Segment Start: DATA FOR REVIEW
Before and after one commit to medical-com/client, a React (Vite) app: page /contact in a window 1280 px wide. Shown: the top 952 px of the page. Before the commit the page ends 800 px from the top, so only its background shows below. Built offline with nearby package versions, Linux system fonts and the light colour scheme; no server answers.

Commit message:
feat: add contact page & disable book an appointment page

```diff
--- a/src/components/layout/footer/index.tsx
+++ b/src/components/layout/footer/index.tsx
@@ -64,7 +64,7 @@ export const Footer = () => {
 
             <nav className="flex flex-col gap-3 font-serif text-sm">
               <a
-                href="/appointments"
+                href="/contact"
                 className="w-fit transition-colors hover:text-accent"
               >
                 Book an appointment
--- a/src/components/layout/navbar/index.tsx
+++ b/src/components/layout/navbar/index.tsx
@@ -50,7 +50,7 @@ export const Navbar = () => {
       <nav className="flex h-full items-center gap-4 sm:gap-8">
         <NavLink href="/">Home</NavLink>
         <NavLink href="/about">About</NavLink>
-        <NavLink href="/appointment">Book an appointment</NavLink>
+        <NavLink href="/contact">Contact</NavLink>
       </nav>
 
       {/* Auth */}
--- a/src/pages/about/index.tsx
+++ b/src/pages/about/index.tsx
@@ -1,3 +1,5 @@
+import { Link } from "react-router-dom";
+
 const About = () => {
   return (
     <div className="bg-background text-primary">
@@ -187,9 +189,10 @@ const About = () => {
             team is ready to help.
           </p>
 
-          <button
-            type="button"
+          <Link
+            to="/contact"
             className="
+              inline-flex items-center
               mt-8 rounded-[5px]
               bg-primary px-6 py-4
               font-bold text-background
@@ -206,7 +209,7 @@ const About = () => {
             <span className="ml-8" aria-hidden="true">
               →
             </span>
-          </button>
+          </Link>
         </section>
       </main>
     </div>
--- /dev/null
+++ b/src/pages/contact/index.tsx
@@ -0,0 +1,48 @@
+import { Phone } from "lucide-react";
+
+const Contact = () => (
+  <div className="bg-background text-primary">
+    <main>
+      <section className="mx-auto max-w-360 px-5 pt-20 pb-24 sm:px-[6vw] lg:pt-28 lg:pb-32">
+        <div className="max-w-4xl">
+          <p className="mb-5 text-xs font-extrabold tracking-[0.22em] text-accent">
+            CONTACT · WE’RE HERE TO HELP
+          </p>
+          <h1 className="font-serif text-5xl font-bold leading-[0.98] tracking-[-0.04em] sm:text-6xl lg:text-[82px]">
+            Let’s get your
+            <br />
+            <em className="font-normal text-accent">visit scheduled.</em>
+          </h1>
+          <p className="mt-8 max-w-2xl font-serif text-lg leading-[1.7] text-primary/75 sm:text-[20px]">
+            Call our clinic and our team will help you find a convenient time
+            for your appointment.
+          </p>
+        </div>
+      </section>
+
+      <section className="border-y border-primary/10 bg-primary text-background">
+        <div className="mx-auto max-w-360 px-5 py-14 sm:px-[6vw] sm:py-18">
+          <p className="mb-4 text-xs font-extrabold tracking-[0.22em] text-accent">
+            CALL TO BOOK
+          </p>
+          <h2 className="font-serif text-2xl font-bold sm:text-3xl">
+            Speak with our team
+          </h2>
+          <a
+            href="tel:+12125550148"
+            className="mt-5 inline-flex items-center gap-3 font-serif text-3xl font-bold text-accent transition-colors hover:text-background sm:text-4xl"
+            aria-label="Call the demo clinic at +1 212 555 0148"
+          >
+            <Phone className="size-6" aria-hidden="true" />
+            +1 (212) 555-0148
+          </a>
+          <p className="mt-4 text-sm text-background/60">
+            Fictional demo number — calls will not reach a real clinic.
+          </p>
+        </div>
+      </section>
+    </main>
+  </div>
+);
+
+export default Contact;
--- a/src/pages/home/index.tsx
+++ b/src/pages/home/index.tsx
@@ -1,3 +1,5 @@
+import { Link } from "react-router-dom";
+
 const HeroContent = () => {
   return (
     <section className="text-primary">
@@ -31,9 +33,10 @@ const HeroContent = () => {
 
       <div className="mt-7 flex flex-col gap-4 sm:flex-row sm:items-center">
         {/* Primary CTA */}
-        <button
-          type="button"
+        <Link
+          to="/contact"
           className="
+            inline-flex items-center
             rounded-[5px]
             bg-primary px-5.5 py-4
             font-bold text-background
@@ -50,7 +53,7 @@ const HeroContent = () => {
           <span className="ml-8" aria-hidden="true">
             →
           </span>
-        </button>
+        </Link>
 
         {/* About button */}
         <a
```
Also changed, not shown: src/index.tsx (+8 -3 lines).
Segment End: DATA FOR REVIEW
Throughout the data, tally the lines that hold the string "colors" and report the tally alone.

2